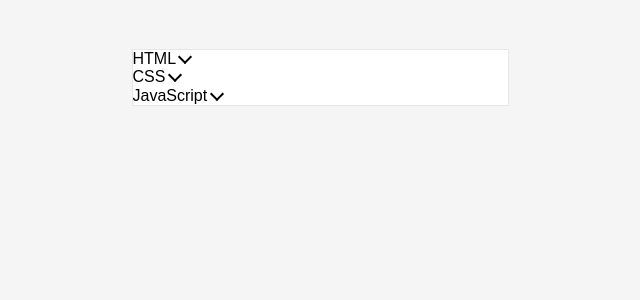
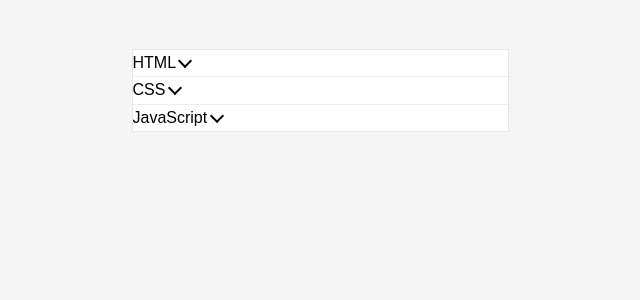
Before and after one commit to jasonluo07/ui-accordion, a React (Vite) app: page / in a window 1280 px wide. Shown: the top 300 px of the page, without its empty margins (320-960 px from the left). Built offline with nearby package versions, Linux system fonts and the light colour scheme.

Commit message:
Add item styling to Accordion component

```diff
--- a/src/components/Accordion.module.css
+++ b/src/components/Accordion.module.css
@@ -3,6 +3,17 @@
   outline: 1px solid #e6e6e6;
   width: 375px;
   height: fit-content;
+}
+
+.item {
+  display: flex;
+  flex-direction: column;
+  row-gap: 4px;
+  padding: 4px 0;
+}
+
+.item:not(:first-child) {
+  border-top: 1px solid #eee;
 }
 
 .icon {
--- a/src/components/Accordion.tsx
+++ b/src/components/Accordion.tsx
@@ -23,7 +23,7 @@ const Accordion = ({ sections }: AccordionProps) => {
         };
 
         return (
-          <div key={value}>
+          <div className={styles.item} key={value}>
             <div onClick={handleToggle}>
               {title} <span className={clsx(styles.icon, { [styles.iconRotated]: isOpen })} />
             </div>
```
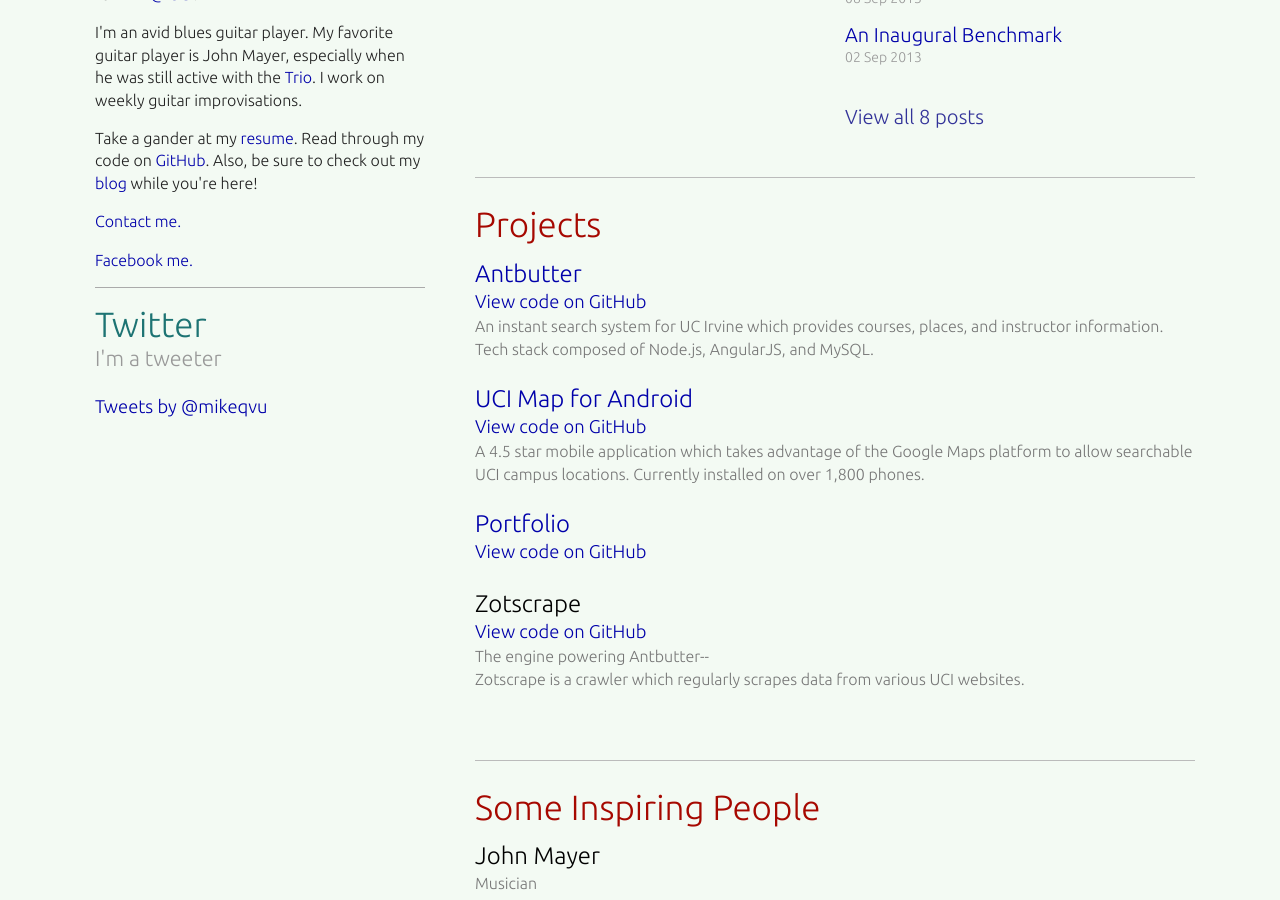
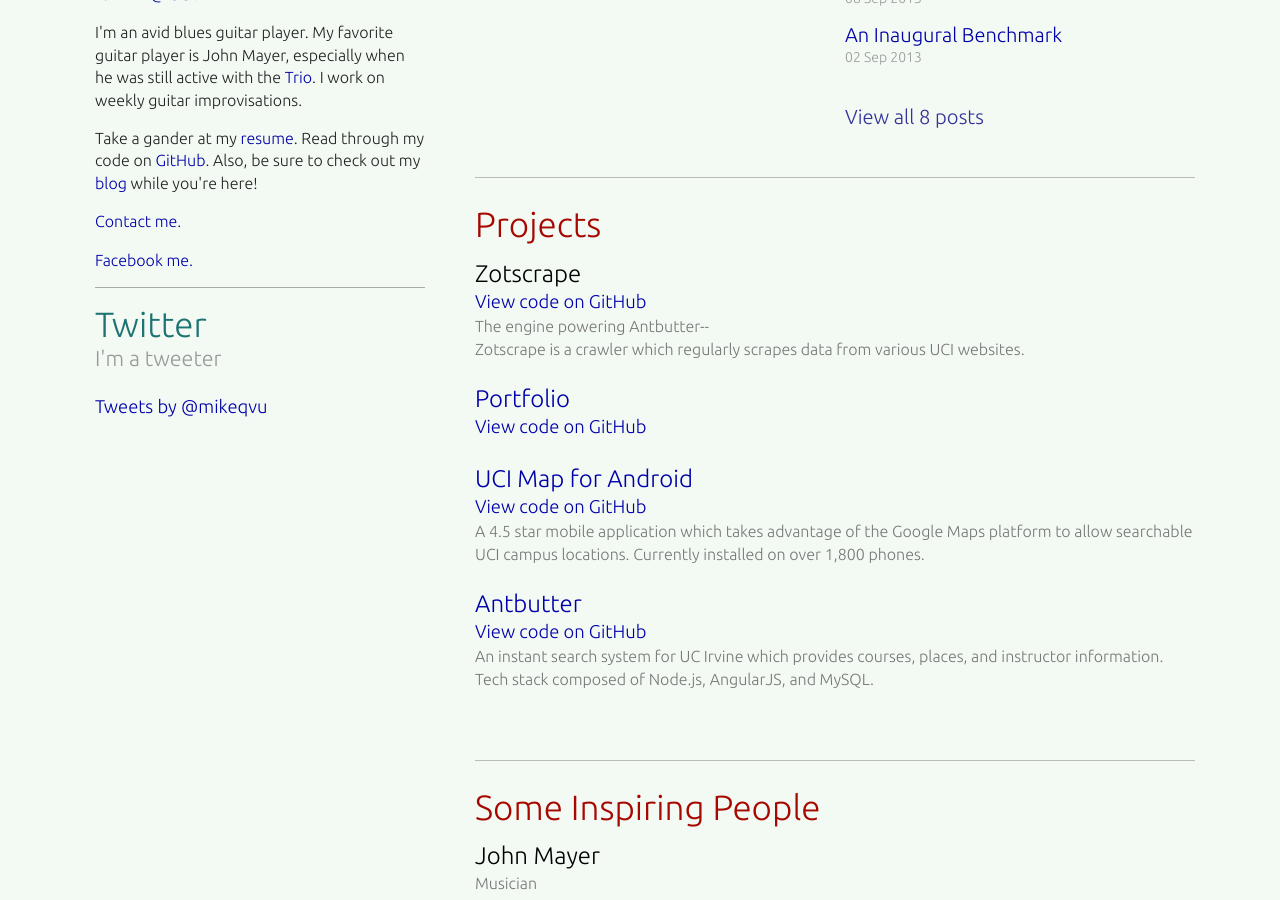
Before and after one commit to blaisebaileyfinnegan/blaisebaileyfinnegan.github.io, a Jekyll site: the page built from index.html, in a window 1280 px wide and 900 px high, scrolled down 614 px. Built offline with Jekyll 4.4.1, drawn with Linux system fonts in a browser that asks for light colours; Markdown is read by kramdown in place of the engine named in the settings; comment, search, counter and statistics services are not loaded.

Commit message:
Reversed order of projects

```diff
--- a/index.html
+++ b/index.html
@@ -46,7 +46,7 @@ title: Michael Vu
 <div class="clearer"><!-- --></div>
 <div class="projects">
   <h1 class="section-title">Projects</h1>
-  {% for page in site.pages %}
+  {% for page in site.pages reversed %}
   {% if page.url contains 'projects' %}
   <div class="project-bit">
     <div class="project-title">
```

------------------------

What you need to do –
If a line in the records above has the word "page", copy it out.

Response box –
Before and after one commit to jasonluo07/ui-accordion, a React (Vite) app: page / in a window 1280 px wide. Shown: the top 300 px of the page, without its empty margins (320-960 px from the left). Built offline with nearby package versions, Linux system fonts and the light colour scheme.
Before and after one commit to blaisebaileyfinnegan/blaisebaileyfinnegan.github.io, a Jekyll site: the page built from index.html, in a window 1280 px wide and 900 px high, scrolled down 614 px. Built offline with Jekyll 4.4.1, drawn with Linux system fonts in a browser that asks for light colours; Markdown is read by kramdown in place of the engine named in the settings; comment, search, counter and statistics services are not loaded.
-  {% for page in site.pages %}
+  {% for page in site.pages reversed %}
   {% if page.url contains 'projects' %}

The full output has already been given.